My parents moved to northern New South Wales to a property that fell away to a few hectares of bush. Once when we talked about a very tall, graceful, but entirely dead tree that stood behind their house, dad mentioned how visitors would suggest they have it cut down because of the danger of it falling on the house. He told me, with no trace of drama, that he took the approach of the Aboriginal men he’d worked alongside – that you lived on the land and sometimes the land took you, but you should not be afraid to walk tall in your country without fear.

Another time, he told me about working on the Kakadu Board and suggesting the removal of all the introduced plants such as Poincianas, in order to return the national park entirely to native species. Some particular Poincianas were all that remained of the homestead of a pioneer from the early 1900s. To his surprise, some Aboriginal people who had grown up in the area disagreed completely, explaining that the introduced trees “show that [white] man was here”.

I guess there’s a bigger comment there about whitewashing history, but I also just like the idea of the story being told in the land itself. Something bigger than scratching our names in the dirt and carving our initials in a tree.

It’s something that comes back to me when I think about the tree planting ritual. Dad keeps a kind of visitor’s book, the context of each planting and planter recorded in a ledger with a scientist’s matter of fact hand, in unsentimental detail. Unsentimental, but there is gravitas in the facts themselves. The first ever entry records the planting of a tree by a Japanese family dad became acquainted with through his father’s POW experience. Another entry marks the occasion of a tree planted in memory of a deceased colleague by his bereaved family.

There are occasions on which my sister and I each brought a new boyfriend to meet the parents. The trees that they each planted, much like the relationships, have since ceased to be – one perished in a bonfire that got briefly out of control, the other didn’t survive a wallaby attack. The trees, that is, not the relationships.

Twelve months ago dad had an aggressive cancer return to his liver, which he continues to undergo treatment for. More than ever, nature is therapy, an allegory, a reminder of mortality.

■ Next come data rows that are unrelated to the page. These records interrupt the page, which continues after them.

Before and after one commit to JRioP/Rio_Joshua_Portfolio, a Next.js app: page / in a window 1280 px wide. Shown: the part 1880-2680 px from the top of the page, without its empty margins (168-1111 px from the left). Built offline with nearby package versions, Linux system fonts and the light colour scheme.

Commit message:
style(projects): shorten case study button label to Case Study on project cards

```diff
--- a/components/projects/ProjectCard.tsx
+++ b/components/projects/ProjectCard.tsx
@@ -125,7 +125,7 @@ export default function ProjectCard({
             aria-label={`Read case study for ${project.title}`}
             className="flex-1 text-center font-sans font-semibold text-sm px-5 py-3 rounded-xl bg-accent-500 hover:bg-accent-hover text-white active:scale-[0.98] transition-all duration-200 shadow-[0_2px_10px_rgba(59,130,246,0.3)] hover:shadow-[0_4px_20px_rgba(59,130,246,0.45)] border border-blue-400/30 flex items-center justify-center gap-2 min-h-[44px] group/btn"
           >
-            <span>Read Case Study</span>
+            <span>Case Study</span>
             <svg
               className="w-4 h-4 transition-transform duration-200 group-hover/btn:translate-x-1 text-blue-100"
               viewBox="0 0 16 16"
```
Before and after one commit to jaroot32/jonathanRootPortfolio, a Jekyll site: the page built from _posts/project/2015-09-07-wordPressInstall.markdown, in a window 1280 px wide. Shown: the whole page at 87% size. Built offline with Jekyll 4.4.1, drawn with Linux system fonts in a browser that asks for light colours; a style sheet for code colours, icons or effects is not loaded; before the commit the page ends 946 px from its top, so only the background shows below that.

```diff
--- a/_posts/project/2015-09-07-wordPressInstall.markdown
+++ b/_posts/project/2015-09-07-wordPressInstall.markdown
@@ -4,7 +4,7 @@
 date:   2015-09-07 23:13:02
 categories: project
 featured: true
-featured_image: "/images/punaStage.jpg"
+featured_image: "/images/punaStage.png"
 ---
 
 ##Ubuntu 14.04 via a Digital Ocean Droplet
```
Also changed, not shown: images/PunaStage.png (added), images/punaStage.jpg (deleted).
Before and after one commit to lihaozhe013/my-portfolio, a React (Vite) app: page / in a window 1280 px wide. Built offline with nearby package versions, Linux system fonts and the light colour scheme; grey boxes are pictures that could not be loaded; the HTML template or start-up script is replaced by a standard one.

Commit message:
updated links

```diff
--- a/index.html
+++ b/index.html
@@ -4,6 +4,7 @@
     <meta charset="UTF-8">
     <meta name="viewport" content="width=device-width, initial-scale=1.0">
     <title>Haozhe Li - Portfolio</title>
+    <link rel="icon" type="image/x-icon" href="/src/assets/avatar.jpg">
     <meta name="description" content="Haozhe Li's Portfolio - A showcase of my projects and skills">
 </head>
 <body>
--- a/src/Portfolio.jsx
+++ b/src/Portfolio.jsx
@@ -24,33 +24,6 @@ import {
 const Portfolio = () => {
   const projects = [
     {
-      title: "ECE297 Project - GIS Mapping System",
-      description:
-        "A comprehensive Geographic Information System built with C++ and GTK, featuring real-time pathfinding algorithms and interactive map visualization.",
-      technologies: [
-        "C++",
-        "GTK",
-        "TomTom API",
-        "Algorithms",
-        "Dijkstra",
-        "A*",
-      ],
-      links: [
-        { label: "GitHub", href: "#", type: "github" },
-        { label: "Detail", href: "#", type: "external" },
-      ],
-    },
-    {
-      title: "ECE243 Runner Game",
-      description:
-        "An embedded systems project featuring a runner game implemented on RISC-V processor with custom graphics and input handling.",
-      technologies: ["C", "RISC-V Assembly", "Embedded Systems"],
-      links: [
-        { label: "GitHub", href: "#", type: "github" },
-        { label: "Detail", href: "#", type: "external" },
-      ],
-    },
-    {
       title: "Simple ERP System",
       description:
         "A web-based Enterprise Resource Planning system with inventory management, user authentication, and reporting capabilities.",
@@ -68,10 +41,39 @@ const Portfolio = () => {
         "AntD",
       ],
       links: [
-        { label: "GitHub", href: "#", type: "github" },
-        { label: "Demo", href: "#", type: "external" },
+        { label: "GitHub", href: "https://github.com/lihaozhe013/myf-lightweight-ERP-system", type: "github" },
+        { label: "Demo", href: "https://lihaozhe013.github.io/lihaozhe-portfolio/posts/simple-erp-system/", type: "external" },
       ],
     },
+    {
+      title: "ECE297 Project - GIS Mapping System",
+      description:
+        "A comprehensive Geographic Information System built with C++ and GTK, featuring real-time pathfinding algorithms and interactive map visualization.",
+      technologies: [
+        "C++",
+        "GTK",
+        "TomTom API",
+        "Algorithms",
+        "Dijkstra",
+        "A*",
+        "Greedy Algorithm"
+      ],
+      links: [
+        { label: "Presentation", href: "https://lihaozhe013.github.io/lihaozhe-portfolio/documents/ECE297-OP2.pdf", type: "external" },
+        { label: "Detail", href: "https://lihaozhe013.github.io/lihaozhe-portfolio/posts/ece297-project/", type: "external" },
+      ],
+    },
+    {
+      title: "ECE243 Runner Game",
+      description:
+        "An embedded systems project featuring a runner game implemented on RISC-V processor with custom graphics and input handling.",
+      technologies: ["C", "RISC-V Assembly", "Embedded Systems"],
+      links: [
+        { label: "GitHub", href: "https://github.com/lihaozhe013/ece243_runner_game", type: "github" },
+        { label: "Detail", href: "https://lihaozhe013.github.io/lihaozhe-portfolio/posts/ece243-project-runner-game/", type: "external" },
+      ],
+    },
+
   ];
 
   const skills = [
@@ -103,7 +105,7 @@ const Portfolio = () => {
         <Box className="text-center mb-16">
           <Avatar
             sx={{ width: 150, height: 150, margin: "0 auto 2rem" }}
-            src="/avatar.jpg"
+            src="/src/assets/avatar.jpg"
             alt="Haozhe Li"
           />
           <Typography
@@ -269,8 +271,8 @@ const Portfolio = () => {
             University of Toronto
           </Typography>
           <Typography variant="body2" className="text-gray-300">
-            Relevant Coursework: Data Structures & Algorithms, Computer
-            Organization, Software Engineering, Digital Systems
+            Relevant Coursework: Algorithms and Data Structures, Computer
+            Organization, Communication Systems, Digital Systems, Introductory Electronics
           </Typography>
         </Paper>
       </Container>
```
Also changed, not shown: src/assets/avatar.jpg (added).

Every year my parents send an annual ‘Christmas letter’. There are the usual paragraphs updating their friends on the lives of my sister and I, and always, a slightly lengthier paragraph dedicated to developments within the garden – from the long term investment planting of a grove of Magnolias to the get-rich-quick scheme of a fresh bed of bright and cheerful annuals.

The cancer remains in a holding pattern. When the time came to pen their annual update last year they wrote, “We are planting many long-lived plants that will take many years before one might expect a spectacle of flowering. We suppose this is a form of optimism.”

I trawl through the recent archives of these letters, tracing life within the landscape: “More macadamias are being planted by the neighbours, and familiar landmarks are being removed. The mango tree, the bamboo clump, the old pigsty, and the raspberry patch have all [gone]. Now the beautiful old Camphor Laurel strip is about to go. There is a Landcare group in the street, and while this should be a good thing, we sometimes find ourselves critical of their efforts to make the world a better place. Often, alien organisms are removed but are merely replaced with less attractive alien organisms of a different species. It seems like much damage is being done in the name of conservation.”

Perhaps dad of 30 years ago would have disagreed with his own ideas at 65.

They show that man was here.

Weighing a small mammal in Kakadu National Park c.1987. This was part of a capture release trapping program.